Information supplied: Begin
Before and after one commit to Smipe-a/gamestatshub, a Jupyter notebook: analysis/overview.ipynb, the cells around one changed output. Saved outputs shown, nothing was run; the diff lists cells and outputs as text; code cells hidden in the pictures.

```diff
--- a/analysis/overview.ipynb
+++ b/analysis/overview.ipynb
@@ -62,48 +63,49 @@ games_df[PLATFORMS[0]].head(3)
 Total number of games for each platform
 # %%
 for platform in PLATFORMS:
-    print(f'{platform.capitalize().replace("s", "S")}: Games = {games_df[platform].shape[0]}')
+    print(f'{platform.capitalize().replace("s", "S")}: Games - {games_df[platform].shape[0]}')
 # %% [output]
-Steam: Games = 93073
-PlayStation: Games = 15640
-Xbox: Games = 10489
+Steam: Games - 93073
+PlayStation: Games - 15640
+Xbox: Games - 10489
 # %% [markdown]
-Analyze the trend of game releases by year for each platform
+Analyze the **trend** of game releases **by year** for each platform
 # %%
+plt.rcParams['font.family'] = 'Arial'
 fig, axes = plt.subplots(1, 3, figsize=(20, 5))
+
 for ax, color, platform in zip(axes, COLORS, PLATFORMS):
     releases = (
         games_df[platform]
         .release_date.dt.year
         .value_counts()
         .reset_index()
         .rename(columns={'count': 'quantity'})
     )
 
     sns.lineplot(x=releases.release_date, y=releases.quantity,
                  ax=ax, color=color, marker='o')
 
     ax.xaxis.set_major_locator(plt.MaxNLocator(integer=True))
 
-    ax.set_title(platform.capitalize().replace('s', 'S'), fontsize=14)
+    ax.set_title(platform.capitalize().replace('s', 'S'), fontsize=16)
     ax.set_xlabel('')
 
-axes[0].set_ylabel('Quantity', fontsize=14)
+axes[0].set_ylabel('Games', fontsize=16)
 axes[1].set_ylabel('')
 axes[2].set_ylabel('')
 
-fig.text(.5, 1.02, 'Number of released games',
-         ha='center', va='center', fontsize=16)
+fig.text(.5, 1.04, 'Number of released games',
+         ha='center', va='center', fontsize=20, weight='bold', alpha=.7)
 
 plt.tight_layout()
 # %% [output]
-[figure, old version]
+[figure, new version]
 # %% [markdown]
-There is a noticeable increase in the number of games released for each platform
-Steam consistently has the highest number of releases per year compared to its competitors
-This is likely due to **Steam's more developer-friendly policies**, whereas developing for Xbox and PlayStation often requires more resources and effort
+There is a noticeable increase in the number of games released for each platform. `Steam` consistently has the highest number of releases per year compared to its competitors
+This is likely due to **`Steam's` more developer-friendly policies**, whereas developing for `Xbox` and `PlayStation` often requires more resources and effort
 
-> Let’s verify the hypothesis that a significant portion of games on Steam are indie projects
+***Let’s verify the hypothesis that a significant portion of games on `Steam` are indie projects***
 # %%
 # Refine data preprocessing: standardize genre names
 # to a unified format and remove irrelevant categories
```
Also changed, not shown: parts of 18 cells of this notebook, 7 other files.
Information supplied: End
Information supplied: Begin
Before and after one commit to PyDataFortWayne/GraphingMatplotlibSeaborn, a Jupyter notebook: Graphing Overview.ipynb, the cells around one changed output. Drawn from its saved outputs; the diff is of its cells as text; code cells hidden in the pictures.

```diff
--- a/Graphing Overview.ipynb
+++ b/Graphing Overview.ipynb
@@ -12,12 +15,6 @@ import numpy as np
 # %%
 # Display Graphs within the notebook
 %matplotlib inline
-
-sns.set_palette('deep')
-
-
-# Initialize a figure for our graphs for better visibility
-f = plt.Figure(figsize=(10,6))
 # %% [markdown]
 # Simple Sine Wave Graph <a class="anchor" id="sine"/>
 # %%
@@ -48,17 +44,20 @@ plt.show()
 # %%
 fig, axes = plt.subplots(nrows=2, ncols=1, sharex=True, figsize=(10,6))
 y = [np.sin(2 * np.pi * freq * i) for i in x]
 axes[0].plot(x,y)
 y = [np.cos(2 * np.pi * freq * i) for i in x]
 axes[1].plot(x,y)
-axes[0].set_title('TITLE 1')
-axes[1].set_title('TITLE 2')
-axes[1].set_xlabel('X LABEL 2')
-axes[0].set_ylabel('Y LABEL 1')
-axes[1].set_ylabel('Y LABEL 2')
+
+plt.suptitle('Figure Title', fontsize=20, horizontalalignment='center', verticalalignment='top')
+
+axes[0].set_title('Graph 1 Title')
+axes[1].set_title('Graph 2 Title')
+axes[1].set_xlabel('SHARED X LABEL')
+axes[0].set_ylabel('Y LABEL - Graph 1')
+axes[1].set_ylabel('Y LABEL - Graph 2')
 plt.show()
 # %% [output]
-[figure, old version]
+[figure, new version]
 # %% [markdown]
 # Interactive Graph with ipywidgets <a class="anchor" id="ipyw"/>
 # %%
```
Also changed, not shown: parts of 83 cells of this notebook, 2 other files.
Information supplied: End
Information supplied: Begin
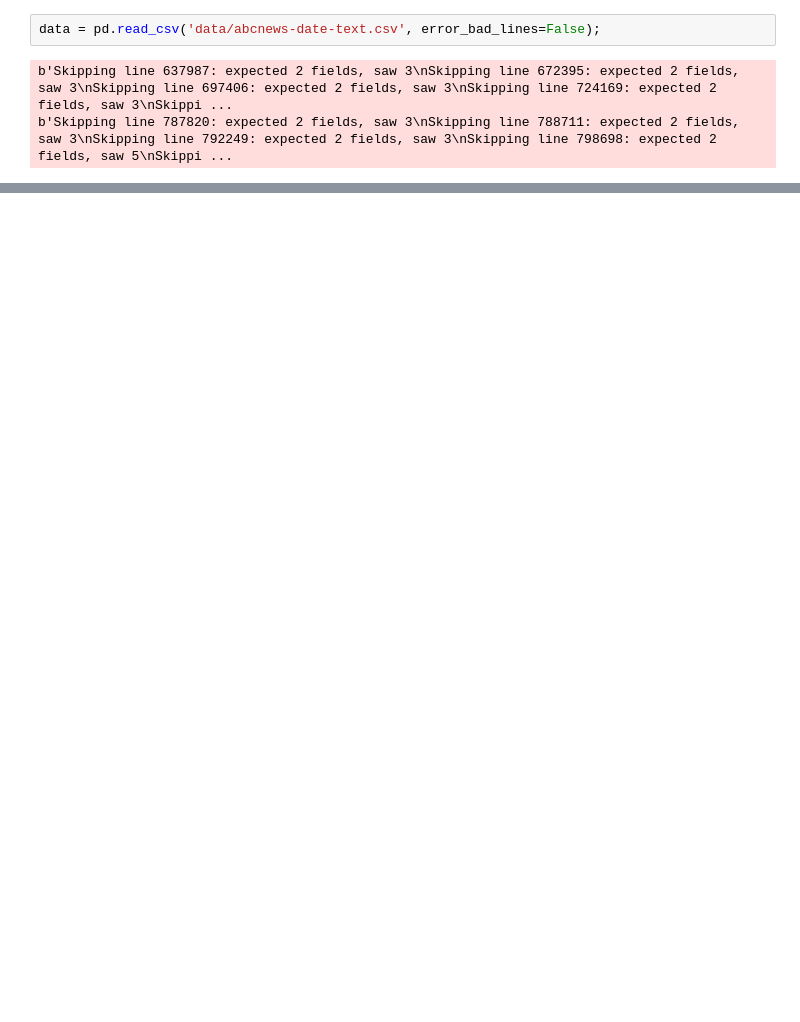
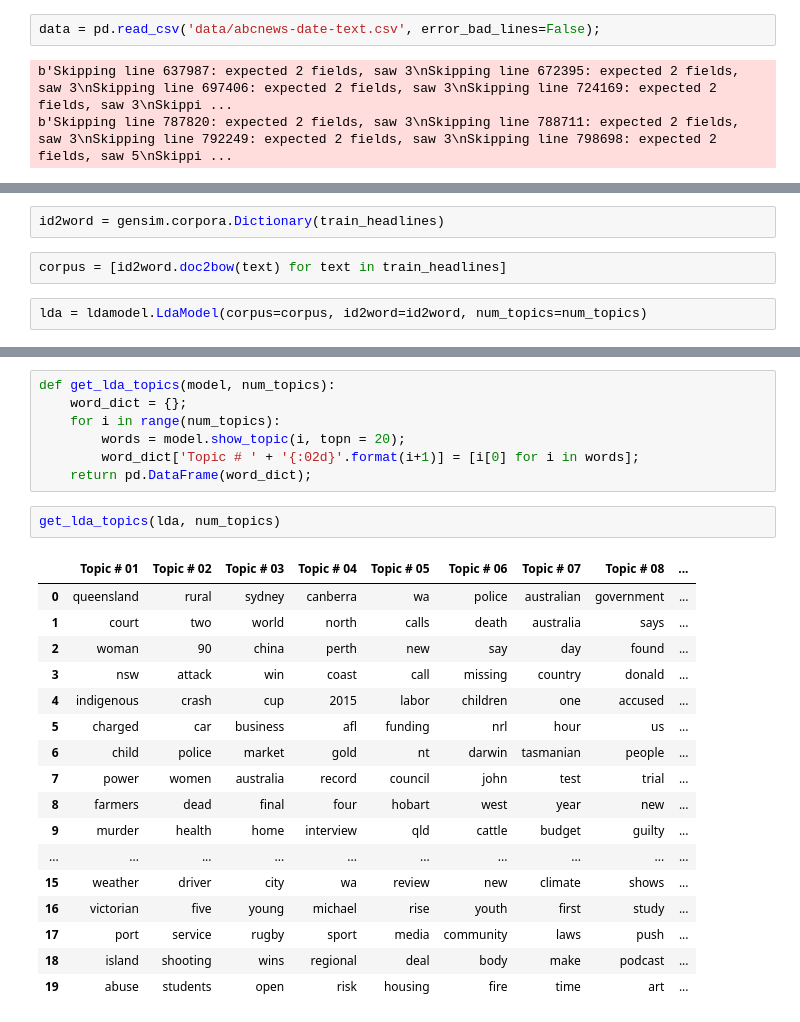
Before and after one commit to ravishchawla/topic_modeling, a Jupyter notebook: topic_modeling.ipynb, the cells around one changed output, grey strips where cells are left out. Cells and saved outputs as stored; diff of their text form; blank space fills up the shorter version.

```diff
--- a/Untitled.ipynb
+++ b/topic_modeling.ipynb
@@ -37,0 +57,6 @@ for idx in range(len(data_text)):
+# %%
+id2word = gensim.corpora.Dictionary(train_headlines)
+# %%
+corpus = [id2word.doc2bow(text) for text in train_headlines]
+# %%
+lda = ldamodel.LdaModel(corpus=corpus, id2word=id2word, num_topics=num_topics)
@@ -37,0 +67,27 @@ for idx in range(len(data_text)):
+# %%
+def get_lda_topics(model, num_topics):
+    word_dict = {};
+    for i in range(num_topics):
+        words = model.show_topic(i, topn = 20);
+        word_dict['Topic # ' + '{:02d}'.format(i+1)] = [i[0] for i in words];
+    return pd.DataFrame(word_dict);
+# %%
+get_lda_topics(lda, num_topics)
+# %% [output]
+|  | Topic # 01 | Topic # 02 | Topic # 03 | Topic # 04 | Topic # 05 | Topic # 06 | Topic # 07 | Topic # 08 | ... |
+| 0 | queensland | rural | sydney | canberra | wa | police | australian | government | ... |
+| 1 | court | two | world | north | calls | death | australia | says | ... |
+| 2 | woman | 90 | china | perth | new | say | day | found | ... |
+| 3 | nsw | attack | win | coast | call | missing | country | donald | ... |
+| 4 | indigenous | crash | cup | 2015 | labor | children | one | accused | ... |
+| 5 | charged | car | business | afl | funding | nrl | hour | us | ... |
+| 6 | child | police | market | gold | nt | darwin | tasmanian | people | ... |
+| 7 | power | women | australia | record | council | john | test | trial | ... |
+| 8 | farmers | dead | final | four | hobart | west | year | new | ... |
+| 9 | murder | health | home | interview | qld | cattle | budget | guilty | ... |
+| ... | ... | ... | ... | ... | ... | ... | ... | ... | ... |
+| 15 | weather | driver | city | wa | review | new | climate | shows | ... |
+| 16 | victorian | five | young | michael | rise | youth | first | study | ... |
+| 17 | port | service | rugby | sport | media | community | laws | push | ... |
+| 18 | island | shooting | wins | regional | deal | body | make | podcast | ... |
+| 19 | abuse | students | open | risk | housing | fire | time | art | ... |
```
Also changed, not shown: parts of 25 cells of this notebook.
Information supplied: End
* _Task prompt_:
Show all lines from the entries that hold "fontsize".

* _Task answer_:
-    ax.set_title(platform.capitalize().replace('s', 'S'), fontsize=14)
+    ax.set_title(platform.capitalize().replace('s', 'S'), fontsize=16)
-axes[0].set_ylabel('Quantity', fontsize=14)
+axes[0].set_ylabel('Games', fontsize=16)
-         ha='center', va='center', fontsize=16)
+         ha='center', va='center', fontsize=20, weight='bold', alpha=.7)
+plt.suptitle('Figure Title', fontsize=20, horizontalalignment='center', verticalalignment='top')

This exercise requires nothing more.